Even if the soldiers could find him, what could they do for him? How far gone was this monotone cancer that shouted in his head like Sam Kinison on a bad acid trip?
And, we follow the story of the infection itself as it goes through its development cycle and grows in sentience.
Most of the seeds survived the feathery fall, but the real test was yet to come. Billions died at the touch of water or the kiss of cold temperatures. Others survived the landing, but found conditions unsuitable for growth. A scant few landed in the right place, but wind, or the brush of a hand, or perhaps even fate, swept them away.
A miniscule percentage, however, found conditions perfect for germination.
There are times when these different stories converge. There is a fight scene about 2/3 of the way in that is particularly impressive. Sigler doesn’t tell the story from a third person perspective. Instead, he rapidly cycles through the limited perspective of each participant in a way that is shockingly clean and frightening.
The plot, the characters, and the writing are all amazing. The climax leading into the final chapters is impressive.
The book is about more than just the infection. The major theme in the story is about the will to live. The infected network technician fights for his life every step of the way. The infection fights for its own life. Sigler takes us back to Vietnam and we learn of the great battles the CIA agent fought to survive. Infected is ultimately about the battle of the human spirit to find a way to live despite all the odds. And the key to that is choosing to live – making a conscious decision to not give up, despite how easy it may seem.
The subconscious mind is a powerful device. Repeating things over and over to yourself, visualizing a success again and again, virtually programs your brain to go out and make those images a reality. The opposite also holds true -- if you're convinced you're a loser, that you always seem to lose your job, that you can't save money, that you can't lose weight, you tell yourself these things over and over, and guess what? They come true as well. The subconscious mind takes the things it hears over and over and makes them reality. The subconscious mind doesn't know the difference between success and failure. The subconscious mind doesn't know the difference between what helps you and what hurts you.

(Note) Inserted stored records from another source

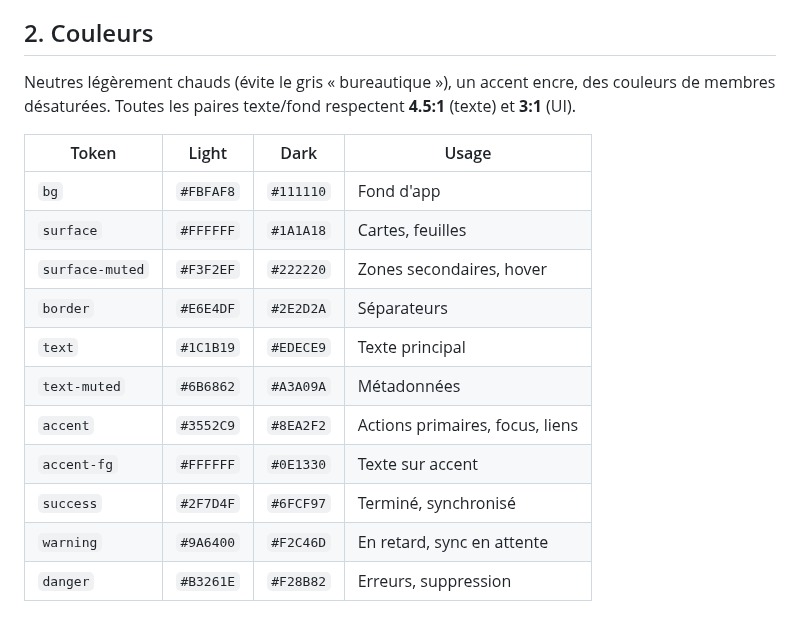
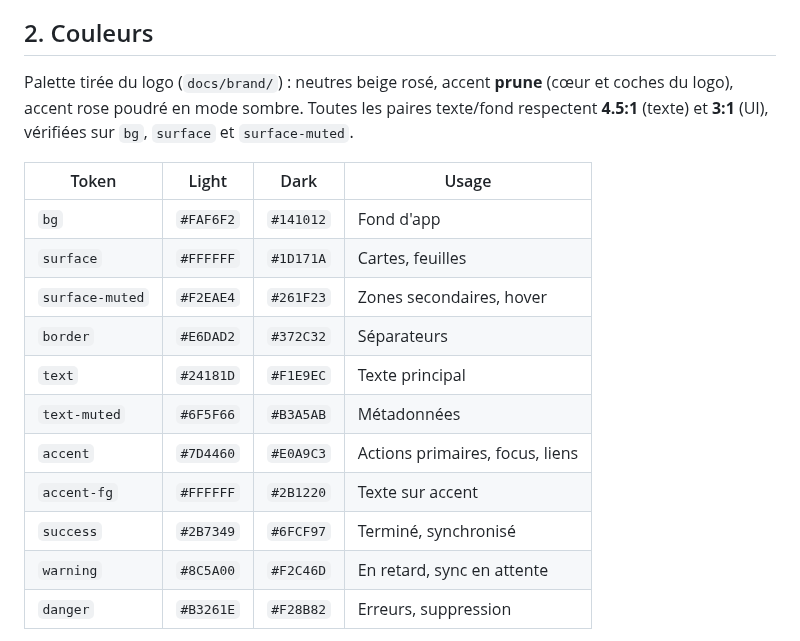
Before and after one commit to fs0ciety7000/agenda, a Markdown page: docs/design-system.md, the part around the change. Rendered like a GitHub page.

```diff
--- a/docs/design-system.md
+++ b/docs/design-system.md
@@ -13,21 +13,22 @@
 
 ## 2. Couleurs
 
-Neutres légèrement chauds (évite le gris « bureautique »), un accent encre, des couleurs de
-membres désaturées. Toutes les paires texte/fond respectent **4.5:1** (texte) et **3:1** (UI).
+Palette tirée du logo (`docs/brand/`) : neutres beige rosé, accent **prune** (cœur et coches du
+logo), accent rose poudré en mode sombre. Toutes les paires texte/fond respectent **4.5:1**
+(texte) et **3:1** (UI), vérifiées sur `bg`, `surface` et `surface-muted`.
 
 | Token | Light | Dark | Usage |
 |---|---|---|---|
-| `bg` | `#FBFAF8` | `#111110` | Fond d'app |
-| `surface` | `#FFFFFF` | `#1A1A18` | Cartes, feuilles |
-| `surface-muted` | `#F3F2EF` | `#222220` | Zones secondaires, hover |
-| `border` | `#E6E4DF` | `#2E2D2A` | Séparateurs |
-| `text` | `#1C1B19` | `#EDECE9` | Texte principal |
-| `text-muted` | `#6B6862` | `#A3A09A` | Métadonnées |
-| `accent` | `#3552C9` | `#8EA2F2` | Actions primaires, focus, liens |
-| `accent-fg` | `#FFFFFF` | `#0E1330` | Texte sur accent |
-| `success` | `#2F7D4F` | `#6FCF97` | Terminé, synchronisé |
-| `warning` | `#9A6400` | `#F2C46D` | En retard, sync en attente |
+| `bg` | `#FAF6F2` | `#141012` | Fond d'app |
+| `surface` | `#FFFFFF` | `#1D171A` | Cartes, feuilles |
+| `surface-muted` | `#F2EAE4` | `#261F23` | Zones secondaires, hover |
+| `border` | `#E6DAD2` | `#372C32` | Séparateurs |
+| `text` | `#24181D` | `#F1E9EC` | Texte principal |
+| `text-muted` | `#6F5F66` | `#B3A5AB` | Métadonnées |
+| `accent` | `#7D4460` | `#E0A9C3` | Actions primaires, focus, liens |
+| `accent-fg` | `#FFFFFF` | `#2B1220` | Texte sur accent |
+| `success` | `#2B7349` | `#6FCF97` | Terminé, synchronisé |
+| `warning` | `#8C5A00` | `#F2C46D` | En retard, sync en attente |
 | `danger` | `#B3261E` | `#F28B82` | Erreurs, suppression |
 
 **Couleurs de membres** (attribuées à l'arrivée dans le foyer, modifiables) :
```
Also changed, not shown: docs/android.md (+15 -8 lines), docs/screenshots/android/calendar.png, docs/screenshots/android/settings.png, docs/screenshots/android/task-form.png, docs/screenshots/android/tasks.png, docs/screenshots/android/today-offline-dark.png, docs/screenshots/android/today.png, 10 other files.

The subconscious mind doesn't know the difference between good and evil.
The biggest crime in Infected is to give up.
The book does feature some graphic violence and home surgery. In an early scene a character chops off his own legs with an axe and then sets himself on fire. It gets more intense from there. The violence isn't gratuitous, though. It's tightly and appropriately woven into the context of the narrative. If you have trouble reading such descriptions, you might want to pass on Infected.
The ending is a little rough. The book really becomes a different type of book at that point; it's much less personal. Those sequences aren't quite as tight and compelling as the rest of the book.
Regardless, this is a fantastic book. If you enjoy good writing, a great story, rich characters that actually grow, and gripping suspense -- and you don't mind a bit of blood -- pick up a copy of Infected today. And read it.
Just don't blame me if you start to feel a little itchy afterwards.